### WHAT IS BEING ASKED
Report every line in the records below that holds the word "LabelEncoder".

──────── RECORD SET

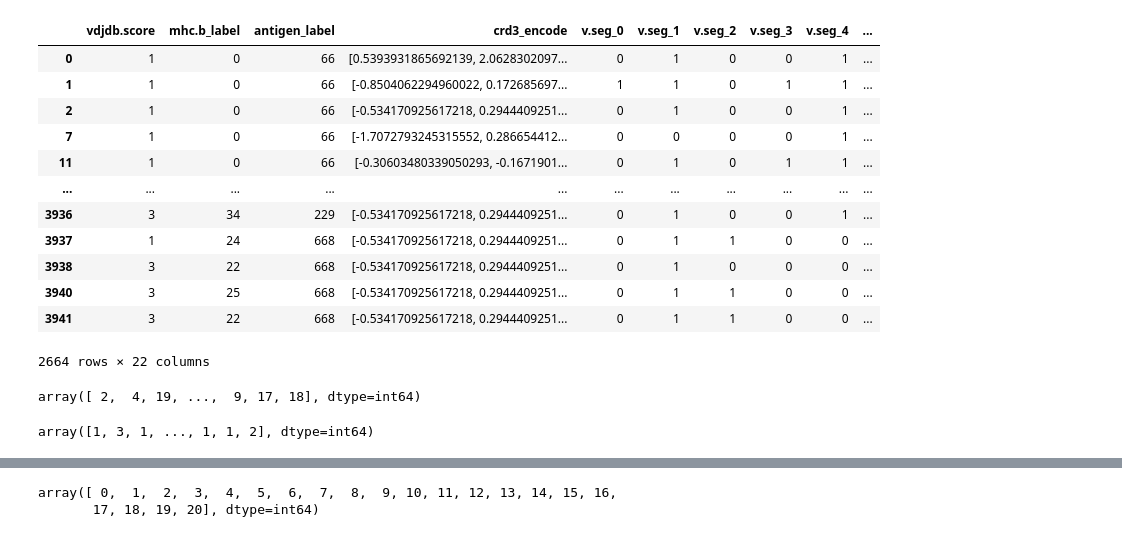
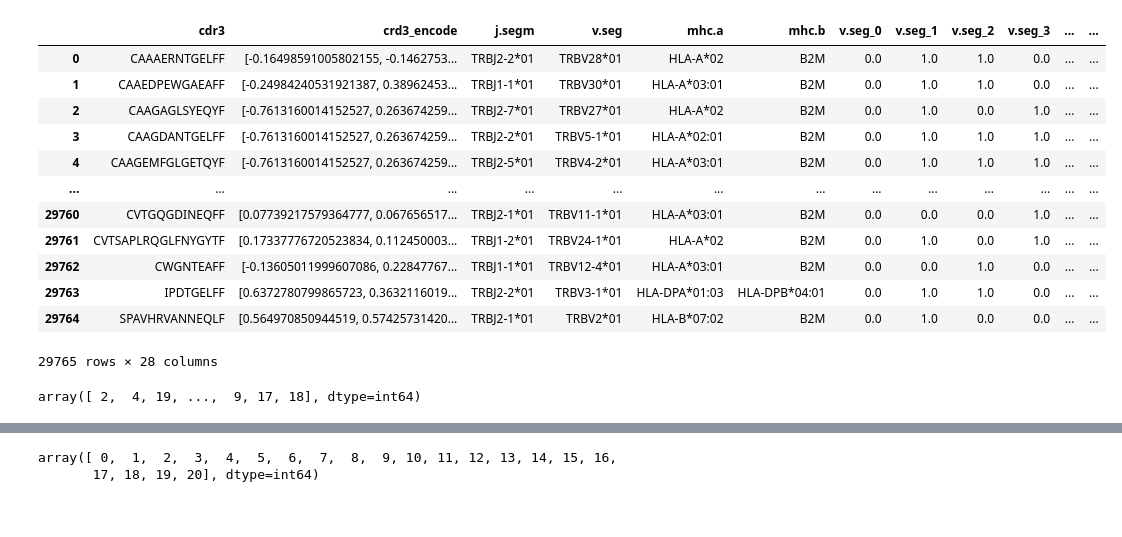
Before and after one commit to UoB-DSMP-2023-24/dsmp-2024-group-12, a Jupyter notebook: prediction_xgboost.ipynb, the cells around one changed output, grey strips where cells are left out. Drawn from its saved outputs; the diff is of its cells as text; code cells hidden in the pictures.

Commit message:
prediction

```diff
--- a/prediction_xgboost.ipynb
+++ b/prediction_xgboost.ipynb
@@ -10,3 +11,5 @@ import xgboost as xgb
 from sklearn.preprocessing import LabelEncoder
 from sklearn.metrics import roc_auc_score
 from sklearn.metrics import make_scorer
+# %%
+df = pd.read_csv('trb1.csv')
@@ -13,28 +34,40 @@ from sklearn.metrics import make_scorer
+# %%
+value_counts = df['antigen.epitope'].value_counts(normalize=True)
+
+threshold = 0.01
+df = df[df['antigen.epitope'].isin(value_counts[value_counts > threshold].index)]
+# %%
+grouped_df = df.groupby(['cdr3','crd3_encode', 'j.segm', 'v.seg', 'mhc.a', 'mhc.b',
+                         'v.seg_0', 'v.seg_1', 'v.seg_2', 'v.seg_3', 'v.seg_4', 'v.seg_5',
+                         'j.segm_0', 'j.segm_1', 'j.segm_2', 'j.segm_3',
+                         'mhc.a_0', 'mhc.a_1', 'mhc.a_2', 'mhc.a_3', 'mhc.a_4', 'mhc.a_5', 'mhc.a_6', 'mhc.b_label', 'mhc.class', 'antigen.epitope']).max()['vdjdb.score']
+df = grouped_df.reset_index()
+df = df.drop_duplicates()
+df.to_csv('prediction.csv', index=False)
 # %%
-df = pd.read_csv('111.csv')
+# df = pd.read_csv('111.csv')
 
 # mask =(df.groupby('antigen_label')['antigen_label'].transform('count') == 1)
 # %%
 # df = df[~mask]
-df = df.drop_duplicates()
 encoder = LabelEncoder()
-label_rencoded = encoder.fit_transform(df['antigen_label'].tolist())
+label_rencoded = encoder.fit_transform(df['antigen.epitope'].tolist())
 df['label_rencoded'] = label_rencoded
 df
 # %% [output]
-|  | vdjdb.score | mhc.b_label | antigen_label | crd3_encode | v.seg_0 | v.seg_1 | v.seg_2 | v.seg_3 | v.seg_4 | ... |
-| 0 | 1 | 0 | 66 | [0.5393931865692139, 2.0628302097... | 0 | 1 | 0 | 0 | 1 | ... |
-| 1 | 1 | 0 | 66 | [-0.8504062294960022, 0.172685697... | 1 | 1 | 0 | 1 | 1 | ... |
-| 2 | 1 | 0 | 66 | [-0.534170925617218, 0.2944409251... | 0 | 1 | 0 | 0 | 1 | ... |
-| 7 | 1 | 0 | 66 | [-1.7072793245315552, 0.286654412... | 0 | 0 | 0 | 0 | 1 | ... |
-| 11 | 1 | 0 | 66 | [-0.30603480339050293, -0.1671901... | 0 | 1 | 0 | 1 | 1 | ... |
-| ... | ... | ... | ... | ... | ... | ... | ... | ... | ... | ... |
-| 3936 | 3 | 34 | 229 | [-0.534170925617218, 0.2944409251... | 0 | 1 | 0 | 0 | 1 | ... |
-| 3937 | 1 | 24 | 668 | [-0.534170925617218, 0.2944409251... | 0 | 1 | 1 | 0 | 0 | ... |
-| 3938 | 3 | 22 | 668 | [-0.534170925617218, 0.2944409251... | 0 | 1 | 0 | 0 | 0 | ... |
-| 3940 | 3 | 25 | 668 | [-0.534170925617218, 0.2944409251... | 0 | 1 | 1 | 0 | 0 | ... |
-| 3941 | 3 | 22 | 668 | [-0.534170925617218, 0.2944409251... | 0 | 1 | 1 | 0 | 0 | ... |
+|  | cdr3 | crd3_encode | j.segm | v.seg | mhc.a | mhc.b | v.seg_0 | v.seg_1 | v.seg_2 | v.seg_3 | ... | ... |
+| 0 | CAAAERNTGELFF | [-0.16498591005802155, -0.1462753... | TRBJ2-2*01 | TRBV28*01 | HLA-A*02 | B2M | 0.0 | 1.0 | 1.0 | 0.0 | ... | ... |
+| 1 | CAAEDPEWGAEAFF | [-0.24984240531921387, 0.38962453... | TRBJ1-1*01 | TRBV30*01 | HLA-A*03:01 | B2M | 0.0 | 1.0 | 1.0 | 0.0 | ... | ... |
+| 2 | CAAGAGLSYEQYF | [-0.7613160014152527, 0.263674259... | TRBJ2-7*01 | TRBV27*01 | HLA-A*02 | B2M | 0.0 | 1.0 | 0.0 | 1.0 | ... | ... |
+| 3 | CAAGDANTGELFF | [-0.7613160014152527, 0.263674259... | TRBJ2-2*01 | TRBV5-1*01 | HLA-A*02:01 | B2M | 0.0 | 1.0 | 1.0 | 1.0 | ... | ... |
+| 4 | CAAGEMFGLGETQYF | [-0.7613160014152527, 0.263674259... | TRBJ2-5*01 | TRBV4-2*01 | HLA-A*03:01 | B2M | 0.0 | 1.0 | 1.0 | 1.0 | ... | ... |
+| ... | ... | ... | ... | ... | ... | ... | ... | ... | ... | ... | ... | ... |
+| 29760 | CVTGQGDINEQFF | [0.07739217579364777, 0.067656517... | TRBJ2-1*01 | TRBV11-1*01 | HLA-A*03:01 | B2M | 0.0 | 0.0 | 0.0 | 1.0 | ... | ... |
+| 29761 | CVTSAPLRQGLFNYGYTF | [0.17337776720523834, 0.112450003... | TRBJ1-2*01 | TRBV24-1*01 | HLA-A*02 | B2M | 0.0 | 1.0 | 0.0 | 1.0 | ... | ... |
+| 29762 | CWGNTEAFF | [-0.13605011999607086, 0.22847767... | TRBJ1-1*01 | TRBV12-4*01 | HLA-A*03:01 | B2M | 0.0 | 0.0 | 1.0 | 0.0 | ... | ... |
+| 29763 | IPDTGELFF | [0.6372780799865723, 0.3632116019... | TRBJ2-2*01 | TRBV3-1*01 | HLA-DPA*01:03 | HLA-DPB*04:01 | 0.0 | 1.0 | 1.0 | 0.0 | ... | ... |
+| 29764 | SPAVHRVANNEQLF | [0.564970850944519, 0.57425731420... | TRBJ2-1*01 | TRBV2*01 | HLA-B*07:02 | B2M | 0.0 | 1.0 | 0.0 | 0.0 | ... | ... |
-2664 rows × 22 columns
+29765 rows × 28 columns
 # %%
 X = df[['crd3_encode', 'v.seg_0', 'v.seg_1', 'v.seg_2', 'v.seg_3', 'v.seg_4', 'v.seg_5','vdjdb.score',
               'j.segm_0', 'j.segm_1', 'j.segm_2', 'j.segm_3',
@@ -48,7 +81,3 @@ X_train, X_test, y_train, y_test = train_test_split(X, y, test_size=0.2, stratif
 y_train
 # %% [output]
 array([ 2,  4, 19, ...,  9, 17, 18], dtype=int64)
-# %%
-X_train['vdjdb.score'].values
-# %% [output]
-array([1, 3, 1, ..., 1, 1, 2], dtype=int64)
```
Also changed, not shown: parts of 29 cells of this notebook.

────────────────

### YOUR SOLUTION
 from sklearn.preprocessing import LabelEncoder
 encoder = LabelEncoder()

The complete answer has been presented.